The Indians also lost two of their top three starting pitchers—Danny Salazar and Carlos Carrasco—in the season’s second half and limped into the playoffs with a deeply depleted rotation.

That’s when Francona’s boldness and creativity took over, as he utilized his bullpen in unorthodox ways—admittedly with a massive assist from super-reliever Andrew Miller and closer Cody Allen. That duo combined for 33 innings and yielded just three earned runs in the playoffs. 

Miller, especially, was Francona’s lifeline. He went to him early. He went to him often.

The Indians fell short of the finish line by a few agonizing inches. Without Francona at the helm, though, they likely wouldn’t have gotten that close.

He accepted the accolade with humility, per USA Today‘s Jorge L. Ortiz:

When something like this happens, if somebody thinks it’s an individual award, it’s the furthest thing from the truth. One, it’s players, incredible players. It’s front office, ownership, the coaches. The coaches work so hard every day, and I’m the one who gets to take a bow every once in a while. I wish we could do this together because they deserve it.

That’s a nice sentiment. Francona, though, has reached a point where he can bow alone.

Through 16 seasons as manager of the Philadelphia Phillies, Red Sox and Indians, he owns a 1,381-1,209 record, good for a .533 winning percentage. Since his four forgettable years in Philadelphia, he’s never endured a losing season.

He’s also won three pennants overall and two World Series titles with the Red Sox in 2004 and 2007.

The first of those titles was the one that busted the Curse of the Bambino and featured Boston’s legendary American League Championship Series comeback over the archrival New York Yankees.

The Red Sox were down 3-0 in the series. The momentum turned in the ninth inning of Game 4 when a pinch runner named Dave Roberts stole second and ultimately scored the tying run.

That same Dave Roberts was named National League Manager of the Year on Tuesday, per the BBWAA, for his work with the Los Angeles Dodgers, a cool factoid CSN Chicago’s Christopher Kamka highlighted:

Francona is signed with Cleveland through 2020, so he’ll have more chances to end the Indians’ World Series drought. Even if he doesn’t, he appears destined for a Hall of fame bust.

He’s now won 38 postseason games, which places him sixth on the all-time list behind Joe Torre (84), Tony La Russa (70), Bobby Cox (67), Bruce Bochy (44) and Jim Leyland (44). The first three are in the Hall of Fame, and the other two likely will be.

He’s currently 30th on the all-time list for regular-season managerial wins.
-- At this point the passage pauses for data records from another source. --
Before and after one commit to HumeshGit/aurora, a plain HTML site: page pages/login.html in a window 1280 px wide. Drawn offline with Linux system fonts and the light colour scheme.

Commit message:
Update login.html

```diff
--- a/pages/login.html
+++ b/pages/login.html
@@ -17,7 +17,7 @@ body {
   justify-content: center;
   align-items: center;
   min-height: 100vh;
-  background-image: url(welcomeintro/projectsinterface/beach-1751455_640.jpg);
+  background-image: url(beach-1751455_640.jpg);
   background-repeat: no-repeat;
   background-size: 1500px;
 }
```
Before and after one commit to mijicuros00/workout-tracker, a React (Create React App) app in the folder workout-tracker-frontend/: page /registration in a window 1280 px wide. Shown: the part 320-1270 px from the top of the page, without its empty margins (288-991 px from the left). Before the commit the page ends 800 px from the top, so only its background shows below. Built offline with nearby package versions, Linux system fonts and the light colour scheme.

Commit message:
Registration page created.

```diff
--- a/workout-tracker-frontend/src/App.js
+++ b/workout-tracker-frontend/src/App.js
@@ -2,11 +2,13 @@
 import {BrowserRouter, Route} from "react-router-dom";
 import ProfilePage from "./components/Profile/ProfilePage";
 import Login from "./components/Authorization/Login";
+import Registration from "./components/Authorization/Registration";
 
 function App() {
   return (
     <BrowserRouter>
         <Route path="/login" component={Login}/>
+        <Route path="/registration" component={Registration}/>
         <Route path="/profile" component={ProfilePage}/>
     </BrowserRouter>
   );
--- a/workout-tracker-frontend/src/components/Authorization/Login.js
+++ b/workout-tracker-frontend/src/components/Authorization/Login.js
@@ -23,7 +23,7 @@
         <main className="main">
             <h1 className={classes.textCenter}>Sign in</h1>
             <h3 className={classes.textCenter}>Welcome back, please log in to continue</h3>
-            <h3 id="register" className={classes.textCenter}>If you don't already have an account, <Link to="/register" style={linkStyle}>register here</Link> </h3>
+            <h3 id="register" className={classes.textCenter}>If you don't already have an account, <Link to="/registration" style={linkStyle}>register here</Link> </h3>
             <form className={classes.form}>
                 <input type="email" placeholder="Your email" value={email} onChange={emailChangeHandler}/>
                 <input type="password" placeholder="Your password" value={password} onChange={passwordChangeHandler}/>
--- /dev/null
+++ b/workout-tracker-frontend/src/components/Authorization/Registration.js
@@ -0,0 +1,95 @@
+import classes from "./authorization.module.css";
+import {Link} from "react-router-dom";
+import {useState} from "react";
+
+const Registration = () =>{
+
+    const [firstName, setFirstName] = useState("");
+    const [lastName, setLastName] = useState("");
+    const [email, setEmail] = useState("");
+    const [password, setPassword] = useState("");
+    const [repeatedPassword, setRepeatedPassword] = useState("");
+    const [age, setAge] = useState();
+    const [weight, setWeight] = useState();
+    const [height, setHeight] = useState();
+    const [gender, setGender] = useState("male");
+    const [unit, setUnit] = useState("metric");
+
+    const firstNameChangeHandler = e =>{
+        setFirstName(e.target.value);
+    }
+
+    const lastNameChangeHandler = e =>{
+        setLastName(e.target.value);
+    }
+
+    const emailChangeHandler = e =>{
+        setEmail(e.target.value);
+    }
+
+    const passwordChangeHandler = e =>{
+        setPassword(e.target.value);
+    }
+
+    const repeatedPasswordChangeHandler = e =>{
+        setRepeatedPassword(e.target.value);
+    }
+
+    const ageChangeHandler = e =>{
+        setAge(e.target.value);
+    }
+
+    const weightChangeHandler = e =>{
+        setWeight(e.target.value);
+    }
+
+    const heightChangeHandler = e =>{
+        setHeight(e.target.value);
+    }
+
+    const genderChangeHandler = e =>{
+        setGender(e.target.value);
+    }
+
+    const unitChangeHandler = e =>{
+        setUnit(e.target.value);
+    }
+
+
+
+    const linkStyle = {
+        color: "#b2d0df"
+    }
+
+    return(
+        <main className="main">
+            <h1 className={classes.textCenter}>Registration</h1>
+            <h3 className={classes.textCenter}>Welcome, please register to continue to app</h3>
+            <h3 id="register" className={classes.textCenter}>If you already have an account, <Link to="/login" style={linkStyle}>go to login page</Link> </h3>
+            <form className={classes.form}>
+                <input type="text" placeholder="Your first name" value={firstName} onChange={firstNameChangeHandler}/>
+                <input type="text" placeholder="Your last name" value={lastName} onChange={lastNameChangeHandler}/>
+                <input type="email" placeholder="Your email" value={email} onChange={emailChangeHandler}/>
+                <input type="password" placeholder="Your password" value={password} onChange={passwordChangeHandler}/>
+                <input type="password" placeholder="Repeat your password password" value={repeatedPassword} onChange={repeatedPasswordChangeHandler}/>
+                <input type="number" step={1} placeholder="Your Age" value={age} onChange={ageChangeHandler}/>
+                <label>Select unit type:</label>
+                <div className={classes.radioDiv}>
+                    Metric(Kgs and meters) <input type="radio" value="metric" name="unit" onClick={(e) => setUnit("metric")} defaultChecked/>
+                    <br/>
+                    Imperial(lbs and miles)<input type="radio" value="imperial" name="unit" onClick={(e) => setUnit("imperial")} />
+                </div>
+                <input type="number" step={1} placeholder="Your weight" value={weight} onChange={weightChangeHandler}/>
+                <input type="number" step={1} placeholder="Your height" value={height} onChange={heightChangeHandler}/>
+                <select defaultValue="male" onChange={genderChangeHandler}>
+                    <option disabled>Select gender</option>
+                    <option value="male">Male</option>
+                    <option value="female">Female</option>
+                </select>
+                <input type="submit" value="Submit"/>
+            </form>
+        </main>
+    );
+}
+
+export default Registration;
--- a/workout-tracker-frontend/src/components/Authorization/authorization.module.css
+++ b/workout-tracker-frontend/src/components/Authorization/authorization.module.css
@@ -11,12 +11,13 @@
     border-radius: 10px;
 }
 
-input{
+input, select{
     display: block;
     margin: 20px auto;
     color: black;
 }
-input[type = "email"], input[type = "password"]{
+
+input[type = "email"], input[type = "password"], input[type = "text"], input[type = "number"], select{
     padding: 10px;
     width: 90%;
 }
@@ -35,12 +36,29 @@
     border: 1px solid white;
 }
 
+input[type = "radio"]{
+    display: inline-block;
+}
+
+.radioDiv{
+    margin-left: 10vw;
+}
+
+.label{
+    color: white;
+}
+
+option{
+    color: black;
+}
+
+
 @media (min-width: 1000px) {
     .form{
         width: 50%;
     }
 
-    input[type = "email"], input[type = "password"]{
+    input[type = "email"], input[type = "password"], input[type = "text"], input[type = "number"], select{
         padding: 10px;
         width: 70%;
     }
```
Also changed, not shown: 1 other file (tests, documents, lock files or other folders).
Of the men ahead of him, 24 are either active managers or in the Hall.

Wins and losses ultimately define a manager, but the job is as much about the unquantifiable stuff, including keeping players happy and motivated.

“Tito does such a good job of setting the tone in the clubhouse,” said Miller, who played for Francona in Boston and Cleveland, per Sporting News’ Jesse Spector. “It’s loose. That’s his style.”

He also pulls the right levers. Every skipper is open to second-guessing, but what Francona did with the Indians pitching staff this October was nothing short of remarkable.

It was a strategy born of desperation,” as The Ringer’s Michael Baumann noted, “but from that desperation sprung a solution that was, through 10 of the 11 wins Cleveland needed to take home a title, practically unbeatable.” 

“Practically” is the key word. Francona’s machinations didn’t result in champagne and confetti. Ultimately, he left Cleveland fans hungry rather than satiated.

But he added another feather to his decorated cap—and moved himself one step closer to Cooperstown.


All statistics courtesy of Baseball-Reference.com.

Read more MLB news on BleacherReport.com